Food of the new decade wouldn't be dramatically different from what we saw over the last two years. Lifestyle choices would accelerate the shift towards healthy eating. Those who can afford would choose artisanal produce over industrial options. There would also be a focus on micro cuisines, home chefs, and cloud kitchens. For any restaurant business, home delivery is now an important revenue generator.
Here are the key trends that would play out over the next 10 years, driving the business of food:
"What will set the tone for the next decade is the rise of vegetarianism and veganism," says Michelin Star Chef Alfred Prasad, who is the Mentor Chef at The Oberoi, New Delhi's Omya restaurant. "It has become a lifestyle choice among the millennials. They are much more careful about the impact on the environment, including their food choices. The young are far more decisive in their choices," he adds. People are opting for vegan cheese in places such as south Delhi; takeaway vegan and gluten-free companies are sprouting.
People want to know where their food comes from. This will disrupt the supply chain as it exists today. In products such as fish and meat, companies that offer greater visibility in how the animals are raised, for instance, are gaining traction. A related trend in the rise of millets. "The so-called ancient grains that we talk about is set to grow a lot more. Rice uses ten times more water than millets. Therefore, ethical choices are set to gain momentum," Chef Prasad says.
People will increasingly travel to eat. And this is giving rise to micro-cuisines or a greater appetite for regional cuisines. "We, Indians, are happier to discover regional food, which hadn't happened for the longest time. Cuisine-oriented travel is now driving Indians. People are looking for homestays and getting a taste of the culture and zooming in a little more on lesser-known micro-cuisines," Chef Prasad says. Even luxury hotels have now caught on to this idea. Recently, The Oberoi, Gurgaon, showcased the micro-regional cuisine of undivided Bengal - present day Bengal, Bangladesh, Assam, Bihar, Odisha and Burma. "The idea is to collaborate with someone who has a story to share. Second, it is a motivator for my team. They pick up new skills. The third is the introduction of new ingredients. New ingredients can create magical moments," Manish Sharma, Executive Sous Chef at The Oberoi, Gurgaon, says. The Bengal showcase, for instance, introduced Kalonunia rice, which is grown in the foothills of places such as Dooars, Jalpaiguri and Coochbehar. On an earlier occasion, Sharma introduced black garlic, grown locally, into the hotel's cuisine.
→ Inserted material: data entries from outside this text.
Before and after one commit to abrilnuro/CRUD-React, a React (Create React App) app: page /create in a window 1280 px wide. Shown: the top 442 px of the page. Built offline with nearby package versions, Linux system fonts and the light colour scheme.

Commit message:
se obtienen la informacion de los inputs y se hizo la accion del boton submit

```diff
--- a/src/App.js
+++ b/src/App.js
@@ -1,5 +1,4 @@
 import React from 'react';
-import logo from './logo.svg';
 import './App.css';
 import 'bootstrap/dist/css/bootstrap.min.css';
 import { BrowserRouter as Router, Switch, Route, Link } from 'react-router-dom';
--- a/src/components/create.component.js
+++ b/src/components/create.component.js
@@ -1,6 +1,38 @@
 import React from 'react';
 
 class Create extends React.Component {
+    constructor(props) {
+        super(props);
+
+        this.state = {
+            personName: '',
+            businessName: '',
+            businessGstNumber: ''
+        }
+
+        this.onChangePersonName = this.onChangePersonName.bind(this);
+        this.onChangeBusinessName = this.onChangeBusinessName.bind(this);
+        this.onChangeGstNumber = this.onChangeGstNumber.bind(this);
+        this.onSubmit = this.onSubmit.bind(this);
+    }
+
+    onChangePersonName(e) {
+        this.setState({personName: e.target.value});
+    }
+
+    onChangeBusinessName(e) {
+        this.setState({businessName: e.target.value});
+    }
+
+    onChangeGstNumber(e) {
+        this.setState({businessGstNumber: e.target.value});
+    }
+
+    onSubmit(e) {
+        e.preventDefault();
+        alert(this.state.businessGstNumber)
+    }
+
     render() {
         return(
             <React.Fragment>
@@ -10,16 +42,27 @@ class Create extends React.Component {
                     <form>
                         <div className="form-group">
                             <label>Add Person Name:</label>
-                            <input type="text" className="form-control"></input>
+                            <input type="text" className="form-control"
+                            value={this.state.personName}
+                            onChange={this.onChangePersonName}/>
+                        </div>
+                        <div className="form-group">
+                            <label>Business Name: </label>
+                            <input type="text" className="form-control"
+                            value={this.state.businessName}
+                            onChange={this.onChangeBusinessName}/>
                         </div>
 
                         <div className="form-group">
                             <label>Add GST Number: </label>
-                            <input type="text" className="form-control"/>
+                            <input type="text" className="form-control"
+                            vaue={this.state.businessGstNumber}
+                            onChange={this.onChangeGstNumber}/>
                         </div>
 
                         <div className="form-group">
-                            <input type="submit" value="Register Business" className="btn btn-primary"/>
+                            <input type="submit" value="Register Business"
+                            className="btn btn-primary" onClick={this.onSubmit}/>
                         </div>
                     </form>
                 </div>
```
Home delivery from cloud kitchens would continue to get stronger given the disruptions food-tech platforms have ushered in. Riyaaz Amlani, the CEO and MD of Impresario Entertainment & Hospitality, which owns brands such as Social, says that home delivery is currently a Rs 20 crore business for the firm. "In a couple of years, it would be a Rs 150 crore vertical. We have also created a few brands dedicated to home delivery - in burgers, in Chinese, in Italian, and in sandwiches," he says. The ordering-in behaviour is very different from eating out. People go out for experiences but prefer brands that offer value when it comes to home delivery. "It is also a different business - the input costs are different, the discovery and delivery costs are different. The overheads are less. So products are priced differently online versus offline," Amlani explains.